(RECORDS FOR PROCESSING)

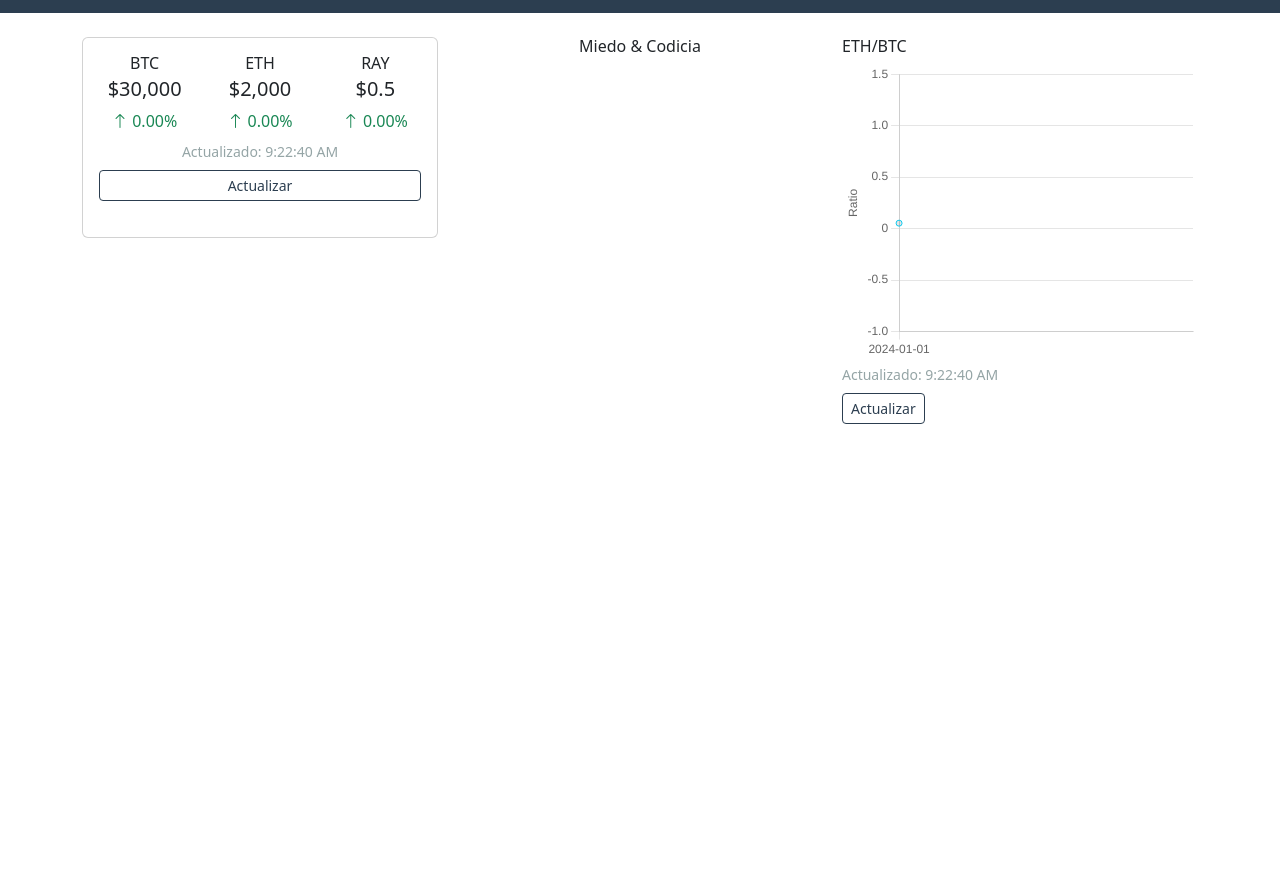
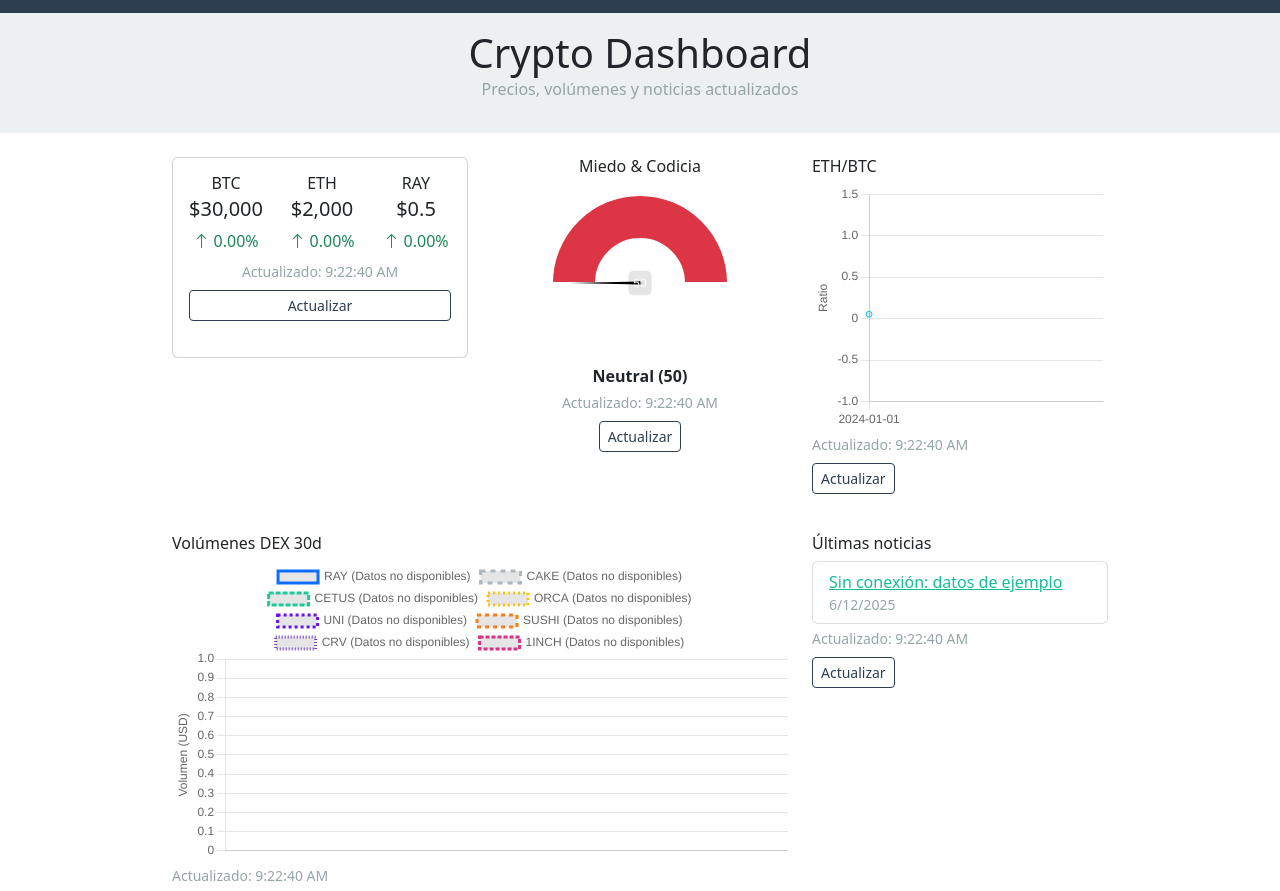
Before and after one commit to facussc24/Proyecto-bitcoin, a website with bundled scripts: page index.html in a window 1280 px wide. Shown: the part 59-950 px from the top of the page. Built offline with nearby package versions, Linux system fonts and the light colour scheme; no server answers.

Commit message:
Improve layout and expand DEX volume tokens

```diff
--- a/assets/css/styles.css
+++ b/assets/css/styles.css
@@ -31,5 +31,13 @@ body {
 }
 
 #volumeChart {
-  max-height: 400px;
+  max-height: 300px;
 }
+
+#fngGauge {
+  max-height: 180px;
+}
+
+main.container-lg {
+  max-width: 960px;
+}
--- a/assets/data/offlineData.js
+++ b/assets/data/offlineData.js
@@ -16,6 +16,9 @@ export const OFFLINE_DATA = {
       { label: 'CETUS', data: [50000] },
       { label: 'ORCA', data: [75000] },
       { label: 'UNI', data: [120000] },
+      { label: 'SUSHI', data: [60000] },
+      { label: 'CRV', data: [55000] },
+      { label: '1INCH', data: [45000] },
     ],
   },
   fng: { value: 50, classification: 'Neutral' },
--- a/assets/js/api.js
+++ b/assets/js/api.js
@@ -64,6 +64,9 @@ export const VOLUME_PROTOCOLS = [
   { id: 'cetus-protocol', symbol: 'CETUS' },
   { id: 'orca', symbol: 'ORCA' },
   { id: 'uniswap', symbol: 'UNI' },
+  { id: 'sushi', symbol: 'SUSHI' },
+  { id: 'curve-dao-token', symbol: 'CRV' },
+  { id: '1inch', symbol: '1INCH' },
 ];
 
 export async function fetchVolumes() {
--- a/assets/js/main.js
+++ b/assets/js/main.js
@@ -118,6 +118,9 @@ function loadVolumes(tick) {
         CETUS: { borderColor: '#20c997', borderDash: [5, 2] },
         ORCA: { borderColor: '#ffc107', borderDash: [2, 3] },
         UNI: { borderColor: '#6610f2', borderDash: [3, 3] },
+        SUSHI: { borderColor: '#fd7e14', borderDash: [4, 4] },
+        CRV: { borderColor: '#6f42c1', borderDash: [1, 2] },
+        '1INCH': { borderColor: '#d63384', borderDash: [4, 2] },
       };
 
       const sets = d.datasets.map(ds => {
@@ -157,6 +160,9 @@ function loadVolumes(tick) {
           CETUS: { borderColor: '#20c997', borderDash: [5, 2] },
           ORCA: { borderColor: '#ffc107', borderDash: [2, 3] },
           UNI: { borderColor: '#6610f2', borderDash: [3, 3] },
+          SUSHI: { borderColor: '#fd7e14', borderDash: [4, 4] },
+          CRV: { borderColor: '#6f42c1', borderDash: [1, 2] },
+          '1INCH': { borderColor: '#d63384', borderDash: [4, 2] },
         };
         const sets = OFFLINE_DATA.volumes.datasets.map(ds => ({
           label: ds.label,
--- a/index.html
+++ b/index.html
@@ -19,7 +19,7 @@
   </div>
 
   <nav class="navbar navbar-expand-lg navbar-dark bg-primary">
-    <div class="container">
+    <div class="container-lg">
       <span class="navbar-brand">Crypto Dashboard</span>
       <div class="ms-auto">
         <a href="https://t.me/NewsAgregatorBtCryptoWhale" target="_blank" class="nav-link text-white">
@@ -29,7 +29,13 @@
     </div>
   </nav>
 
-  <main class="container my-4">
+  <header class="bg-light py-3">
+    <div class="container-lg text-center">
+      <h1 class="display-6 mb-0">Crypto Dashboard</h1>
+      <p class="text-muted">Precios, volúmenes y noticias actualizados</p>
+    </div>
+  </header>
+  <main class="container-lg my-4">
     <div class="row g-4 mb-4">
       <div class="col-md-4">
         <div class="card p-3 text-center">
@@ -57,7 +63,7 @@
       </div>
       <div class="col-md-4 d-flex flex-column align-items-center">
         <h2 class="h6">Miedo &amp; Codicia</h2>
-        <canvas id="fngGauge" height="200" aria-label="Fear &amp; Greed" role="img"></canvas>
+        <canvas id="fngGauge" height="180" aria-label="Fear &amp; Greed" role="img"></canvas>
         <div id="fng-label" class="fw-bold"></div>
         <small id="fng-updated" class="text-muted mt-1"></small>
         <button id="refresh-fng" class="btn btn-sm btn-outline-primary mt-2">Actualizar</button>
```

(End RECORDS FOR PROCESSING)

WHAT THE EXERCISE ASKS: Without the pictures, copy out all the records above exactly.

EXERCISE RESPONSE:
Before and after one commit to facussc24/Proyecto-bitcoin, a website with bundled scripts: page index.html in a window 1280 px wide. Shown: the part 59-950 px from the top of the page. Built offline with nearby package versions, Linux system fonts and the light colour scheme; no server answers.

Commit message:
Improve layout and expand DEX volume tokens

```diff
--- a/assets/css/styles.css
+++ b/assets/css/styles.css
@@ -31,5 +31,13 @@ body {
 }
 
 #volumeChart {
-  max-height: 400px;
+  max-height: 300px;
 }
+
+#fngGauge {
+  max-height: 180px;
+}
+
+main.container-lg {
+  max-width: 960px;
+}
--- a/assets/data/offlineData.js
+++ b/assets/data/offlineData.js
@@ -16,6 +16,9 @@ export const OFFLINE_DATA = {
       { label: 'CETUS', data: [50000] },
       { label: 'ORCA', data: [75000] },
       { label: 'UNI', data: [120000] },
+      { label: 'SUSHI', data: [60000] },
+      { label: 'CRV', data: [55000] },
+      { label: '1INCH', data: [45000] },
     ],
   },
   fng: { value: 50, classification: 'Neutral' },
--- a/assets/js/api.js
+++ b/assets/js/api.js
@@ -64,6 +64,9 @@ export const VOLUME_PROTOCOLS = [
   { id: 'cetus-protocol', symbol: 'CETUS' },
   { id: 'orca', symbol: 'ORCA' },
   { id: 'uniswap', symbol: 'UNI' },
+  { id: 'sushi', symbol: 'SUSHI' },
+  { id: 'curve-dao-token', symbol: 'CRV' },
+  { id: '1inch', symbol: '1INCH' },
 ];
 
 export async function fetchVolumes() {
--- a/assets/js/main.js
+++ b/assets/js/main.js
@@ -118,6 +118,9 @@ function loadVolumes(tick) {
         CETUS: { borderColor: '#20c997', borderDash: [5, 2] },
         ORCA: { borderColor: '#ffc107', borderDash: [2, 3] },
         UNI: { borderColor: '#6610f2', borderDash: [3, 3] },
+        SUSHI: { borderColor: '#fd7e14', borderDash: [4, 4] },
+        CRV: { borderColor: '#6f42c1', borderDash: [1, 2] },
+        '1INCH': { borderColor: '#d63384', borderDash: [4, 2] },
       };
 
       const sets = d.datasets.map(ds => {
@@ -157,6 +160,9 @@ function loadVolumes(tick) {
           CETUS: { borderColor: '#20c997', borderDash: [5, 2] },
           ORCA: { borderColor: '#ffc107', borderDash: [2, 3] },
           UNI: { borderColor: '#6610f2', borderDash: [3, 3] },
+          SUSHI: { borderColor: '#fd7e14', borderDash: [4, 4] },
+          CRV: { borderColor: '#6f42c1', borderDash: [1, 2] },
+          '1INCH': { borderColor: '#d63384', borderDash: [4, 2] },
         };
         const sets = OFFLINE_DATA.volumes.datasets.map(ds => ({
           label: ds.label,
--- a/index.html
+++ b/index.html
@@ -19,7 +19,7 @@
   </div>
 
   <nav class="navbar navbar-expand-lg navbar-dark bg-primary">
-    <div class="container">
+    <div class="container-lg">
       <span class="navbar-brand">Crypto Dashboard</span>
       <div class="ms-auto">
         <a href="https://t.me/NewsAgregatorBtCryptoWhale" target="_blank" class="nav-link text-white">
@@ -29,7 +29,13 @@
     </div>
   </nav>
 
-  <main class="container my-4">
+  <header class="bg-light py-3">
+    <div class="container-lg text-center">
+      <h1 class="display-6 mb-0">Crypto Dashboard</h1>
+      <p class="text-muted">Precios, volúmenes y noticias actualizados</p>
+    </div>
+  </header>
+  <main class="container-lg my-4">
     <div class="row g-4 mb-4">
       <div class="col-md-4">
         <div class="card p-3 text-center">
@@ -57,7 +63,7 @@
       </div>
       <div class="col-md-4 d-flex flex-column align-items-center">
         <h2 class="h6">Miedo &amp; Codicia</h2>
-        <canvas id="fngGauge" height="200" aria-label="Fear &amp; Greed" role="img"></canvas>
+        <canvas id="fngGauge" height="180" aria-label="Fear &amp; Greed" role="img"></canvas>
         <div id="fng-label" class="fw-bold"></div>
         <small id="fng-updated" class="text-muted mt-1"></small>
         <button id="refresh-fng" class="btn btn-sm btn-outline-primary mt-2">Actualizar</button>
```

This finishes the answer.